# What the exercise asks
Every line below that holds "option" must be copied.

# Record excerpts
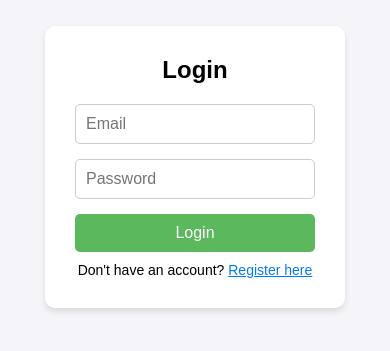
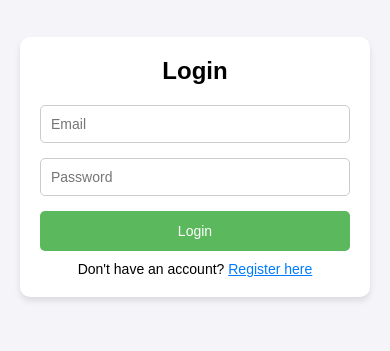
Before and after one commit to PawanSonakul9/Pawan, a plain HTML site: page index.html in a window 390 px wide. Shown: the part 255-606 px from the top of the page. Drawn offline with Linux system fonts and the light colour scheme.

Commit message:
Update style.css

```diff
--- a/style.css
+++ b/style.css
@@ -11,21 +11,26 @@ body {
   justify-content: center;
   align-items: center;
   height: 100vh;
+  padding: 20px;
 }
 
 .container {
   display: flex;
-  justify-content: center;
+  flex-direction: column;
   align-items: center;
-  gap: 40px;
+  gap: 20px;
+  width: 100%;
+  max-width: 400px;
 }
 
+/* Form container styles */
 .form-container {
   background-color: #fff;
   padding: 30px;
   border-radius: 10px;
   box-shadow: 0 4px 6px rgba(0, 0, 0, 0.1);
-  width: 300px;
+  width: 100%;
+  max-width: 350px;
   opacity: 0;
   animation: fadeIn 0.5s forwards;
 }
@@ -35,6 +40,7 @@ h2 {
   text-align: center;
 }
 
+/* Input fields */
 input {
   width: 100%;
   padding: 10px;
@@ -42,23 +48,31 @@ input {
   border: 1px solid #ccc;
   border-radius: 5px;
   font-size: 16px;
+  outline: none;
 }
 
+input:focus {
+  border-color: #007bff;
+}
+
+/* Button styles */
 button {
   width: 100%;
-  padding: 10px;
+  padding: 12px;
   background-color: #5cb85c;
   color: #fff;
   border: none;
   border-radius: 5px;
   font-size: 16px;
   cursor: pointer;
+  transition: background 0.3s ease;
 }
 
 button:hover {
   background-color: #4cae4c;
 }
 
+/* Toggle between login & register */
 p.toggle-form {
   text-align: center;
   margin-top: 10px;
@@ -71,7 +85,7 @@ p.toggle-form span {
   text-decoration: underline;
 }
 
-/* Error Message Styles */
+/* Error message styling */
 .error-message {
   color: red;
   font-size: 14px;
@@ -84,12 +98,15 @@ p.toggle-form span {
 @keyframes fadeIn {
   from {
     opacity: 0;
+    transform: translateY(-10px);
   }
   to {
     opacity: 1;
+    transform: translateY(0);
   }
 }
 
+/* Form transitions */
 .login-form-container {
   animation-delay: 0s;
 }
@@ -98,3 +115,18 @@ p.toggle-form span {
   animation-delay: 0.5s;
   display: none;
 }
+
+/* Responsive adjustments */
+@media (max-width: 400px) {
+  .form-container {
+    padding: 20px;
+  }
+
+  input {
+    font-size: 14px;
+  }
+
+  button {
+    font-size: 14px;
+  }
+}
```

==

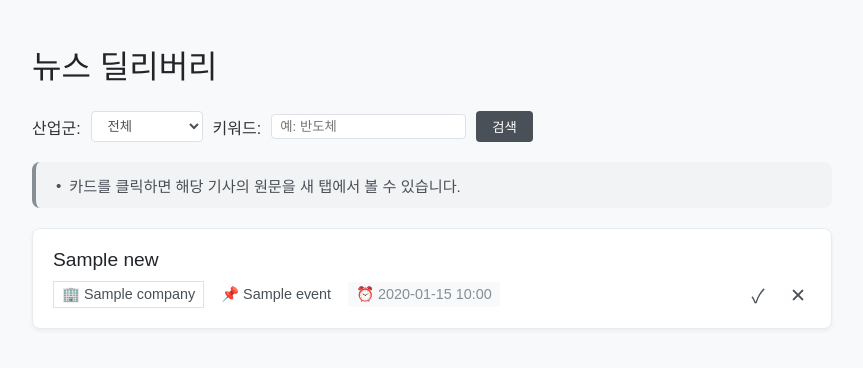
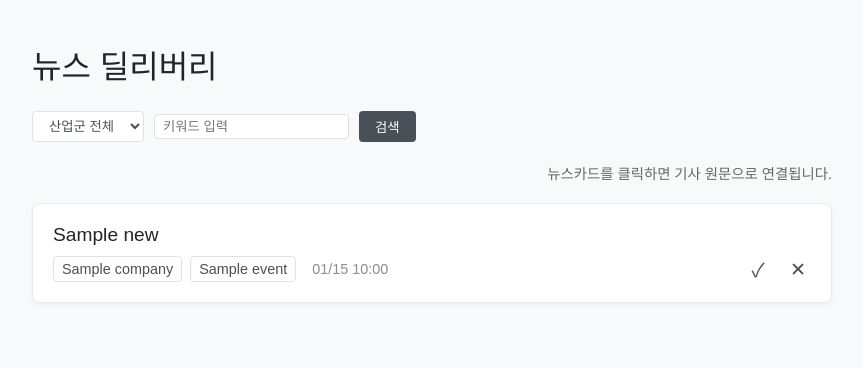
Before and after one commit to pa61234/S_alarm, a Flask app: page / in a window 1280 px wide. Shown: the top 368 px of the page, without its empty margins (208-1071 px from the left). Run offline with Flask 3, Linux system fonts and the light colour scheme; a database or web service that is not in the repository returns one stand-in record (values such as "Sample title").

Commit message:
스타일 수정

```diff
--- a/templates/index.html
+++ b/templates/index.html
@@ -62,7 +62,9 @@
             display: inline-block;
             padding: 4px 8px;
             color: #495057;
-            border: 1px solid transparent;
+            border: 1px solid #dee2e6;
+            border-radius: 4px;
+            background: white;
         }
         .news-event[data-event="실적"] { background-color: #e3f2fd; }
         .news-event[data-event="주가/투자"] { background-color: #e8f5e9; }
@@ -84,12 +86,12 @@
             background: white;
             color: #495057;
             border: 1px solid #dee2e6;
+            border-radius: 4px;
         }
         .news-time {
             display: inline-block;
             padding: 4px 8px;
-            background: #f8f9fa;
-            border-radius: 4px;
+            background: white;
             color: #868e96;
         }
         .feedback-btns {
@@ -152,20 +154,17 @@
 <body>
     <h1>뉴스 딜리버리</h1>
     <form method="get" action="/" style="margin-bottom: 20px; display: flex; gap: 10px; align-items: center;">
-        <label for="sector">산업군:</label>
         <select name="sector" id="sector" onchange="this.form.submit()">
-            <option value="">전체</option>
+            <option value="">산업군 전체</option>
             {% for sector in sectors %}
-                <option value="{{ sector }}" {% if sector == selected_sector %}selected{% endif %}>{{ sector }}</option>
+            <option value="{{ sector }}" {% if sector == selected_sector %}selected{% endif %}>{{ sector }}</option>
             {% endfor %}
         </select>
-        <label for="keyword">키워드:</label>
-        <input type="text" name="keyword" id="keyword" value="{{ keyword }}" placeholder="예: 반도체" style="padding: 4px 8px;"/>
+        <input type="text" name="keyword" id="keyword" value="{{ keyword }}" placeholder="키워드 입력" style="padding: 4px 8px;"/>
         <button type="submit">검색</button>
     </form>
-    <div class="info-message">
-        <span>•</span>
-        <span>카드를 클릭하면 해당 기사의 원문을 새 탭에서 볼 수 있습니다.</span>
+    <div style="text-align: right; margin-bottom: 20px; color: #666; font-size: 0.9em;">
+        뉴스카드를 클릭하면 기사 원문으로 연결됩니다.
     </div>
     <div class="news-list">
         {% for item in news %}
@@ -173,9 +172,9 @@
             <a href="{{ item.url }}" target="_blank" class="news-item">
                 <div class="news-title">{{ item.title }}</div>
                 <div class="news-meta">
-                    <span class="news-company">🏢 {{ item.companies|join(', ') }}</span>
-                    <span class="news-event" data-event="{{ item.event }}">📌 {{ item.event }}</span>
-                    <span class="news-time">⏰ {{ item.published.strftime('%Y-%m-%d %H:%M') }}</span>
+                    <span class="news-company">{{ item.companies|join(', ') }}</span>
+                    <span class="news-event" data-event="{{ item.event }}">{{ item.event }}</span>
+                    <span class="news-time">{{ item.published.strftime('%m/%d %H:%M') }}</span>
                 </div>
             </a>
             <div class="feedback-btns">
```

# Result of this task
-            <option value="">전체</option>
+            <option value="">산업군 전체</option>
-                <option value="{{ sector }}" {% if sector == selected_sector %}selected{% endif %}>{{ sector }}</option>
+            <option value="{{ sector }}" {% if sector == selected_sector %}selected{% endif %}>{{ sector }}</option>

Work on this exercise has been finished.